*** The data ***

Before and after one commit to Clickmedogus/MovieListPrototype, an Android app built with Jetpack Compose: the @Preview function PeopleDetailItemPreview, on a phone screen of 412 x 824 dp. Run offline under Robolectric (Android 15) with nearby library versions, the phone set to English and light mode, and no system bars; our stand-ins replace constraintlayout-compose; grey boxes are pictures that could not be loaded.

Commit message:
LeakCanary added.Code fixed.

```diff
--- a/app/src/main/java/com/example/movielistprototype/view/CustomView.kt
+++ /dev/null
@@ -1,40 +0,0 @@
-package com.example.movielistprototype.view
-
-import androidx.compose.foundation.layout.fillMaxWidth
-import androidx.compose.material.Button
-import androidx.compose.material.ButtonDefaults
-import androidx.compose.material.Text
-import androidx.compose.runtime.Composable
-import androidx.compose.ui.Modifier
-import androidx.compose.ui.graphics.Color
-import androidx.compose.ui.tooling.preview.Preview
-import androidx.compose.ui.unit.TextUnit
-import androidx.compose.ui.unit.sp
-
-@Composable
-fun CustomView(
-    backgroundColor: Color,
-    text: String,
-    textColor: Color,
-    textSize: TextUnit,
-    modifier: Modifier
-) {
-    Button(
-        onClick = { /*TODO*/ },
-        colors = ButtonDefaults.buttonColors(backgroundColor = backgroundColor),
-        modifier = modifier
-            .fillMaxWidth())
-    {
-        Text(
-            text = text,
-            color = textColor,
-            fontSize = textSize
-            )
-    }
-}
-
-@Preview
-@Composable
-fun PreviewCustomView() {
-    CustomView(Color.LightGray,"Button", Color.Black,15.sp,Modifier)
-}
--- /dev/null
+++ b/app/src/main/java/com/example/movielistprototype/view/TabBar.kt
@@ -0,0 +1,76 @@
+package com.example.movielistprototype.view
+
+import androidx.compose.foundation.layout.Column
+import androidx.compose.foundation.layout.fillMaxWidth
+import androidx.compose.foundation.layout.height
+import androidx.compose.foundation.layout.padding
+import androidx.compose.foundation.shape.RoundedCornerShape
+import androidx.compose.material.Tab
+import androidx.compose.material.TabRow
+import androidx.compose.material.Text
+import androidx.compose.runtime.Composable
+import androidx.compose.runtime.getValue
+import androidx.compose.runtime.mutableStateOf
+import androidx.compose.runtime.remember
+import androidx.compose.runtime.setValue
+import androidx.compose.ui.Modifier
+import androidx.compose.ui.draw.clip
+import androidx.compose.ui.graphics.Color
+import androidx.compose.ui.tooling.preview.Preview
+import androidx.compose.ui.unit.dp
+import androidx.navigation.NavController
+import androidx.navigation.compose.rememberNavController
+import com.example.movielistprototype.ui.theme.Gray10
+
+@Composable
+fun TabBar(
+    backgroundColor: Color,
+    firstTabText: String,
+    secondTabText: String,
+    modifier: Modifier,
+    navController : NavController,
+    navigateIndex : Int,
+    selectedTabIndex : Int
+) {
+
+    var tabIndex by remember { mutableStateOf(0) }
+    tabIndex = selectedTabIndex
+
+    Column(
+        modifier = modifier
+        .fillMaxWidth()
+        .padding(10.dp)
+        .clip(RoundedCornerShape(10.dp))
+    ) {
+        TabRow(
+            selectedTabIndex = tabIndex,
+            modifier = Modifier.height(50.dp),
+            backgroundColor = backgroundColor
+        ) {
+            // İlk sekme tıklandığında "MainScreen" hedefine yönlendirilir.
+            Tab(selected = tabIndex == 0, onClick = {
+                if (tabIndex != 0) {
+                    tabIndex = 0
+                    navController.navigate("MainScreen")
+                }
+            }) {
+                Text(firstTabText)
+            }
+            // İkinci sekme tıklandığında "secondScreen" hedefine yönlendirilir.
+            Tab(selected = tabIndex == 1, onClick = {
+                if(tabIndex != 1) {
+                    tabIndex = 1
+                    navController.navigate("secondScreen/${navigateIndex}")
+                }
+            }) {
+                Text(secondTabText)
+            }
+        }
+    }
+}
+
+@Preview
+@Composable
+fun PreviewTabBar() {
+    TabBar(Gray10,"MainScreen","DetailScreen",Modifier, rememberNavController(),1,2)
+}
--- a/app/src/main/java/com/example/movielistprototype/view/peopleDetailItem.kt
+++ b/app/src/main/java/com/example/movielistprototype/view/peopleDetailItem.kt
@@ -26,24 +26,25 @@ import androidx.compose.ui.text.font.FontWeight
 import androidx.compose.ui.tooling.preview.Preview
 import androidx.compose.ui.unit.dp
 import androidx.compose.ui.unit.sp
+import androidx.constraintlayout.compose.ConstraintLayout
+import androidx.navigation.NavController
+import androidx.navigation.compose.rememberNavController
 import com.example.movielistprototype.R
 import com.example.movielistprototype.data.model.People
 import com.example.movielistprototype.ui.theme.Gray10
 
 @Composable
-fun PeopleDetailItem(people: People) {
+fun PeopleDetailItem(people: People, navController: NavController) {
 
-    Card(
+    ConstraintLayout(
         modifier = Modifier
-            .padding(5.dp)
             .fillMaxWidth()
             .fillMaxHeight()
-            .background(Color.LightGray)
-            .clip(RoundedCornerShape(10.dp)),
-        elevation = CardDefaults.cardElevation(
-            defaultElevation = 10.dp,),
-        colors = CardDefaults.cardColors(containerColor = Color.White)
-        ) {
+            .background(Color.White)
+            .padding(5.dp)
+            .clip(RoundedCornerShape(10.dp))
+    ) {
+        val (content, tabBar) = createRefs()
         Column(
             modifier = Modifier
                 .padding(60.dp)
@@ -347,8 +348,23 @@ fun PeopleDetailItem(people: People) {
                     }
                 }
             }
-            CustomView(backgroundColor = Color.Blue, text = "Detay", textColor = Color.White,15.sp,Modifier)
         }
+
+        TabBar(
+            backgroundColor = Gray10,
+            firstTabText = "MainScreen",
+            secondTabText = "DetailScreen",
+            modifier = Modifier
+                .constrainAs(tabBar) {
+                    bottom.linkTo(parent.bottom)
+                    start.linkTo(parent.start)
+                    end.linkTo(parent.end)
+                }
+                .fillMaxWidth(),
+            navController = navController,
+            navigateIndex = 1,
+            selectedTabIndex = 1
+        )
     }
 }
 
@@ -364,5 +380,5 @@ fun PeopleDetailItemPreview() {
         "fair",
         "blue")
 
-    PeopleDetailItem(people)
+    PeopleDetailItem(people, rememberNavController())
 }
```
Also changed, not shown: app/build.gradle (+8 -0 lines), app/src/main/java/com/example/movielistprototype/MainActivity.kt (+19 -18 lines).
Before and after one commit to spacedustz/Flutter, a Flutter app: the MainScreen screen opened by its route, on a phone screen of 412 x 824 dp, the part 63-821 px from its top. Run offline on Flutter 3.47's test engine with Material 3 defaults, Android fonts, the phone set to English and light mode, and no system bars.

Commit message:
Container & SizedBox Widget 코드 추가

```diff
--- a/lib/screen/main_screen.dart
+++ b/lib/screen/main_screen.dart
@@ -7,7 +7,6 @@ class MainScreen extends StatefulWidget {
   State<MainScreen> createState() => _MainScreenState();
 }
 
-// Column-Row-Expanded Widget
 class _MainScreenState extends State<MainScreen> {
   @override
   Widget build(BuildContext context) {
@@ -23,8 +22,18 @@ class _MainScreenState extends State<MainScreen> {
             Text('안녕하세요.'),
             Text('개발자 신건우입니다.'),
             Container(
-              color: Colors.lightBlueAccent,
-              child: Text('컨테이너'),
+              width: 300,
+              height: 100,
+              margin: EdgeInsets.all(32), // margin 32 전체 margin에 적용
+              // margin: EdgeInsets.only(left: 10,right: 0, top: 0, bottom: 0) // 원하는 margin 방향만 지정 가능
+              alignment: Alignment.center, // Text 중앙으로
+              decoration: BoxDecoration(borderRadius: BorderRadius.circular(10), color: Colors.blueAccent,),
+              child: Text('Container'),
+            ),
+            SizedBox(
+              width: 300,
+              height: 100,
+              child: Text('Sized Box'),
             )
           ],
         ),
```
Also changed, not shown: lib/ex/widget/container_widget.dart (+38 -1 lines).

*** End of The data ***

**Work request**
Keep only those lines of the records that hold "Composable", and return them.

**The answer**
-import androidx.compose.runtime.Composable
-@Composable
-@Composable
+import androidx.compose.runtime.Composable
+@Composable
+@Composable
 @Composable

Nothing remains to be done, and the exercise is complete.